I hope your year of reading was as much fun as mine and that you have a great reading year in 2017, too!

Shadows of Sherwood

Robyn likes to sneak out at night and go on adventures, but one night while she is gone something terrible happens.  She returns to an empty house with only a pool of blood on the kitchen floor as a clue.  She soon discovered that her parents, along with other government officials and their families disappeared on the Night of Shadows when a man named Crown seized control of the government.

Now Robyn only has a message from her father and a couple of objects to guide her as she tries to figure out what to do next.  She and her friends begin stealing food to eat, but Robyn realizes there is a much bigger problem.  Many of the city's poor are starving because Crown has confiscated all the food and vendor licenses and blocked entry to the forest where people might scavenge for food.  They decide to steal the food and medical supplies back for the suffering people.

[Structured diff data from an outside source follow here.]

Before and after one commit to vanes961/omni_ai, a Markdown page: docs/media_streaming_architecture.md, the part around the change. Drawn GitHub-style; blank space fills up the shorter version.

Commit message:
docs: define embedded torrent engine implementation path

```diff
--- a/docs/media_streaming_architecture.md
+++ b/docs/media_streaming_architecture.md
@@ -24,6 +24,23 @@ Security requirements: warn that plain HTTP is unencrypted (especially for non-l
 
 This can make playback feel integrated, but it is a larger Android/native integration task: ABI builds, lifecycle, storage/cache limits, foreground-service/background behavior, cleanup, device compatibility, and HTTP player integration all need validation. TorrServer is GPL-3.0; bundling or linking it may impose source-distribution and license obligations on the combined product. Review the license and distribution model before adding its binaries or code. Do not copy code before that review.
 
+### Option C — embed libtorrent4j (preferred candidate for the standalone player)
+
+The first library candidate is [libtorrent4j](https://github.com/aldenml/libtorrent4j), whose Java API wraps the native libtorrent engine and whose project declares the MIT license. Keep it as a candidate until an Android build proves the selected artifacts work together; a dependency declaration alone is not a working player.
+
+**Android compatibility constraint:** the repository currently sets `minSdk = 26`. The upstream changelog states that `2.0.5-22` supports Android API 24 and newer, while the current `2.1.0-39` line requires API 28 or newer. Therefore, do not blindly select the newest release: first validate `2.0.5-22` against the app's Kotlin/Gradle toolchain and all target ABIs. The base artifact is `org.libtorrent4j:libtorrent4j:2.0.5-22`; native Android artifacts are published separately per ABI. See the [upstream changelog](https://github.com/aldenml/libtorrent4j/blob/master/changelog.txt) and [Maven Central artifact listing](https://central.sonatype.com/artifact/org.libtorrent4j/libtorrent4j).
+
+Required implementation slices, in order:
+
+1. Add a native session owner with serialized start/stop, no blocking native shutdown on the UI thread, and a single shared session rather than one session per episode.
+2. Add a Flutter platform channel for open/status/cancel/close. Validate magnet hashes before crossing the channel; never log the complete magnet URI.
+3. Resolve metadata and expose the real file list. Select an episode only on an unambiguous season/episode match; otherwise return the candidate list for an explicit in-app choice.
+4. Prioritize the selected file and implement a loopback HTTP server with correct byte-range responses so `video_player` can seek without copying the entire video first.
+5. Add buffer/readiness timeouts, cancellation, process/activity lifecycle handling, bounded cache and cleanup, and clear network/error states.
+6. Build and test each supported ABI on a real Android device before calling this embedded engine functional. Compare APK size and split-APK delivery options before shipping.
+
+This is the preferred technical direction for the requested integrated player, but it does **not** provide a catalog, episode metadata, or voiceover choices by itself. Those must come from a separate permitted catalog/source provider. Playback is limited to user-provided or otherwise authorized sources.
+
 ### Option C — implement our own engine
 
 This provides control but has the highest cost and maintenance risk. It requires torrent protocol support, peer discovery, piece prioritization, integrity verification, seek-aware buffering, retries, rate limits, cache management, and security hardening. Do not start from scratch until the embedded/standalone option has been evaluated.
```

All along the way, she has clues from her father directing her to the Moon Lore.  She never really paid attention to this at home, but now it seems like it might play a vital role in finding her parents and saving the city from Crown.

This futuristic retelling of the Robin Hood legend from Kekla Magoon is fun and full of adventure, but the Moon Lore subplot didn't really work for me.  It just doesn't fit with the rest of the story.  Nevertheless, this is a fun read that kids will enjoy.

Tuesday, January 3, 2017

Love and Gelato

Lina felt like her world was over when her mother died.  It's always just been the two of them, but when Hadley got sick, she started telling her daughter all about Howard, a sweet and funny guy she knew in Italy.  After the funeral, Lina found out why.  Hadley wants Lina to go live in Italy with Howard, her father.

Lina doesn't want to go, but she doesn't have many options.
Despite herself, she starts to fall in love with Italy, and Howard isn't so bad even if he does live in a cemetery.

A diary from her mother's time in Italy serves as a guide for her adventures and for discovering the truth about her parents' relationship.  Her go-to guy for all these adventures is Ren, a sweet and cute boy who lives close by.

Jenna Evans Welch's book is a fun adventure in Italy full of love and gelato with the weight of Lina's grief to make it feel more substantial.  Sarah Dessen fans will enjoy this one.  Recommended for grades 8 and up.